**WHAT YOU SHOULD DO:** Take the data below and write it out exactly, except for the pictures.

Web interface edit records
======
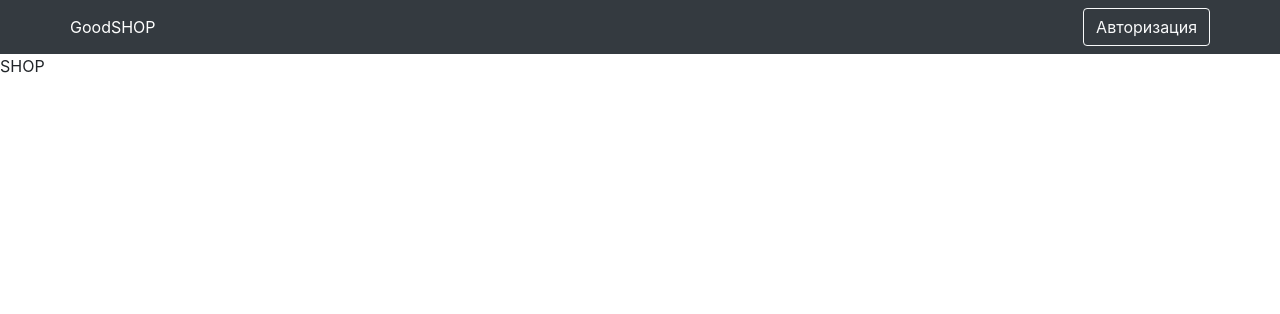
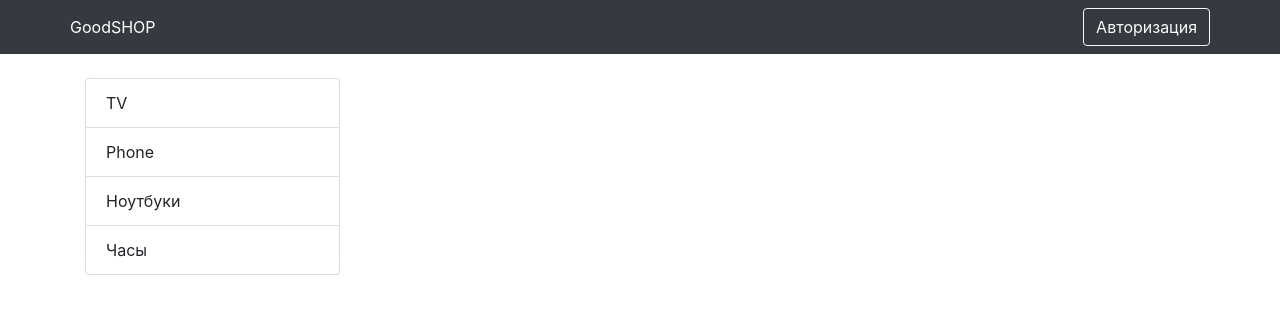
Before and after one commit to VasiliiOleinik/pern, a React (Create React App) app in the folder client/: page / in a window 1280 px wide. Shown: the top 314 px of the page. Built offline with nearby package versions, Linux system fonts and the light colour scheme.

Commit message:
[ADD]: start shop page

```diff
--- /dev/null
+++ b/client/src/components/TypeBar.js
@@ -0,0 +1,24 @@
+import { observer } from 'mobx-react-lite';
+import React, { useContext } from 'react';
+import { Context } from '../index';
+import { ListGroup } from 'react-bootstrap';
+
+const TypeBar = observer(() => {
+    const { device } = useContext(Context)
+    return (
+        <ListGroup>
+            {device.types.map(type =>
+                <ListGroup.Item
+                    style={{ cursor: "pointer" }}
+                    active={type.id === device.selectedType.id}
+                    onClick={() => device.setSelectedType(type)}
+                    key={type.id}
+                >
+                    {type.name}
+                </ListGroup.Item>
+            )}
+        </ListGroup>
+    );
+});
+
+export default TypeBar;
--- a/client/src/pages/Shop.js
+++ b/client/src/pages/Shop.js
@@ -1,10 +1,17 @@
 import React from 'react';
+import { Container, Row, Col } from 'react-bootstrap';
+import TypeBar from '../components/TypeBar';
 
 const Shop = () => {
     return (
-        <div>
-            SHOP
-        </div>
+        <Container>
+            <Row className="mt-4">
+                <Col md={3}>
+                    <TypeBar />
+                </Col>
+                <Col md={9}></Col>
+            </Row>
+        </Container>
     );
 };
 
--- a/client/src/store/DeviceStore.js
+++ b/client/src/store/DeviceStore.js
@@ -4,7 +4,9 @@
     constructor() {
         this._types = [
             { id: 1, name: "TV" },
-            { id: 2, name: "Phone" }
+            { id: 2, name: "Phone" },
+            { id: 3, name: "Ноутбуки" },
+            { id: 4, name: "Часы" }
         ];
         this._brands = [
             { id: 1, name: "Samsung" },
@@ -16,7 +18,8 @@
             { id: 3, name: "Iphone 12", price: 25000, rating: 5, img: '123' },
             { id: 4, name: "Iphone 12", price: 25000, rating: 5, img: '123' },
             { id: 5, name: "Iphone 12", price: 25000, rating: 5, img: '123' }
-        ]
+        ];
+        this._selectedType = {};
         makeAutoObservable(this);
     }
 
@@ -30,6 +33,9 @@
     setDevices(devices) {
         this._devices = devices;
     }
+    setSelectedType(type) {
+        this._selectedType = type;
+    }
 
     get types() {
         return this._types;
@@ -42,4 +48,8 @@
     get devices() {
         return this._devices;
     }
+
+    get selectedType() {
+        return this._selectedType;
+    }
 }
```
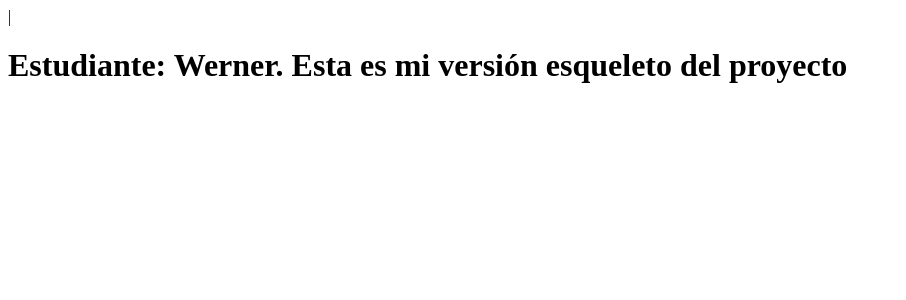
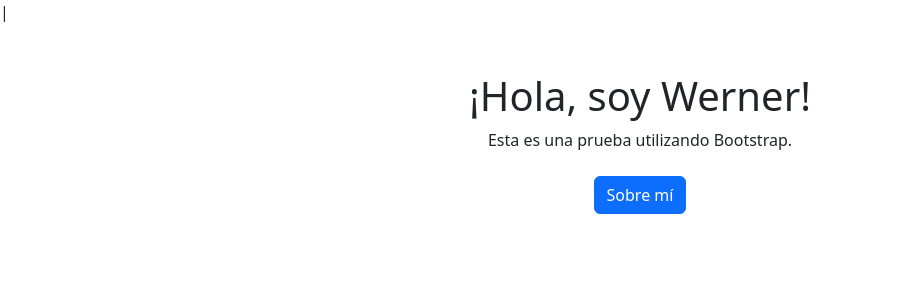
Before and after one commit to dsalazar-lectures/software-design-I2025, a Django app: page / in a window 1280 px wide. Shown: the top 300 px of the page, without its empty margins (0-906 px from the left). Run offline with Django 5.2, Linux system fonts and the light colour scheme.

Commit message:
Bootstrap added
Added bootstrap to home page

```diff
--- a/Laboratorios/Lab02/hello/templates/home.html
+++ b/Laboratorios/Lab02/hello/templates/home.html
@@ -4,8 +4,15 @@
     <meta charset="UTF-8">
     <meta name="viewport" content="width=device-width, initial-scale=1.0">
     <title>Home</title>
+    <link href="https://cdn.jsdelivr.net/npm/bootstrap@5.3.5/dist/css/bootstrap.min.css" rel="stylesheet" integrity="sha384-SgOJa3DmI69IUzQ2PVdRZhwQ+dy64/BUtbMJw1MZ8t5HZApcHrRKUc4W0kG879m7" crossorigin="anonymous">
 </head>
 <body>
-    <h1>Estudiante: Werner. Esta es mi versión esqueleto del proyecto</h1>
+    <div class="container mt-5">
+        <h1 class="text-center">¡Hola, soy Werner!</h1>
+        <p class="text-center">Esta es una prueba utilizando Bootstrap.</p>
+        <div class="text-center mt-4">
+            <a href=" " class="btn btn-primary">Sobre mí</a>
+
+    <script src="https://cdn.jsdelivr.net/npm/bootstrap@5.3.5/dist/js/bootstrap.bundle.min.js" integrity="sha384-k6d4wzSIapyDyv1kpU366/PK5hCdSbCRGRCMv+eplOQJWyd1fbcAu9OCUj5zNLiq" crossorigin="anonymous"></script>
 </body>
 </html>
```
======
**WRITTEN RESPONSE:**
Before and after one commit to VasiliiOleinik/pern, a React (Create React App) app in the folder client/: page / in a window 1280 px wide. Shown: the top 314 px of the page. Built offline with nearby package versions, Linux system fonts and the light colour scheme.

Commit message:
[ADD]: start shop page

```diff
--- /dev/null
+++ b/client/src/components/TypeBar.js
@@ -0,0 +1,24 @@
+import { observer } from 'mobx-react-lite';
+import React, { useContext } from 'react';
+import { Context } from '../index';
+import { ListGroup } from 'react-bootstrap';
+
+const TypeBar = observer(() => {
+    const { device } = useContext(Context)
+    return (
+        <ListGroup>
+            {device.types.map(type =>
+                <ListGroup.Item
+                    style={{ cursor: "pointer" }}
+                    active={type.id === device.selectedType.id}
+                    onClick={() => device.setSelectedType(type)}
+                    key={type.id}
+                >
+                    {type.name}
+                </ListGroup.Item>
+            )}
+        </ListGroup>
+    );
+});
+
+export default TypeBar;
--- a/client/src/pages/Shop.js
+++ b/client/src/pages/Shop.js
@@ -1,10 +1,17 @@
 import React from 'react';
+import { Container, Row, Col } from 'react-bootstrap';
+import TypeBar from '../components/TypeBar';
 
 const Shop = () => {
     return (
-        <div>
-            SHOP
-        </div>
+        <Container>
+            <Row className="mt-4">
+                <Col md={3}>
+                    <TypeBar />
+                </Col>
+                <Col md={9}></Col>
+            </Row>
+        </Container>
     );
 };
 
--- a/client/src/store/DeviceStore.js
+++ b/client/src/store/DeviceStore.js
@@ -4,7 +4,9 @@
     constructor() {
         this._types = [
             { id: 1, name: "TV" },
-            { id: 2, name: "Phone" }
+            { id: 2, name: "Phone" },
+            { id: 3, name: "Ноутбуки" },
+            { id: 4, name: "Часы" }
         ];
         this._brands = [
             { id: 1, name: "Samsung" },
@@ -16,7 +18,8 @@
             { id: 3, name: "Iphone 12", price: 25000, rating: 5, img: '123' },
             { id: 4, name: "Iphone 12", price: 25000, rating: 5, img: '123' },
             { id: 5, name: "Iphone 12", price: 25000, rating: 5, img: '123' }
-        ]
+        ];
+        this._selectedType = {};
         makeAutoObservable(this);
     }
 
@@ -30,6 +33,9 @@
     setDevices(devices) {
         this._devices = devices;
     }
+    setSelectedType(type) {
+        this._selectedType = type;
+    }
 
     get types() {
         return this._types;
@@ -42,4 +48,8 @@
     get devices() {
         return this._devices;
     }
+
+    get selectedType() {
+        return this._selectedType;
+    }
 }
```
Before and after one commit to dsalazar-lectures/software-design-I2025, a Django app: page / in a window 1280 px wide. Shown: the top 300 px of the page, without its empty margins (0-906 px from the left). Run offline with Django 5.2, Linux system fonts and the light colour scheme.

Commit message:
Bootstrap added
Added bootstrap to home page

```diff
--- a/Laboratorios/Lab02/hello/templates/home.html
+++ b/Laboratorios/Lab02/hello/templates/home.html
@@ -4,8 +4,15 @@
     <meta charset="UTF-8">
     <meta name="viewport" content="width=device-width, initial-scale=1.0">
     <title>Home</title>
+    <link href="https://cdn.jsdelivr.net/npm/bootstrap@5.3.5/dist/css/bootstrap.min.css" rel="stylesheet" integrity="sha384-SgOJa3DmI69IUzQ2PVdRZhwQ+dy64/BUtbMJw1MZ8t5HZApcHrRKUc4W0kG879m7" crossorigin="anonymous">
 </head>
 <body>
-    <h1>Estudiante: Werner. Esta es mi versión esqueleto del proyecto</h1>
+    <div class="container mt-5">
+        <h1 class="text-center">¡Hola, soy Werner!</h1>
+        <p class="text-center">Esta es una prueba utilizando Bootstrap.</p>
+        <div class="text-center mt-4">
+            <a href=" " class="btn btn-primary">Sobre mí</a>
+
+    <script src="https://cdn.jsdelivr.net/npm/bootstrap@5.3.5/dist/js/bootstrap.bundle.min.js" integrity="sha384-k6d4wzSIapyDyv1kpU366/PK5hCdSbCRGRCMv+eplOQJWyd1fbcAu9OCUj5zNLiq" crossorigin="anonymous"></script>
 </body>
 </html>
```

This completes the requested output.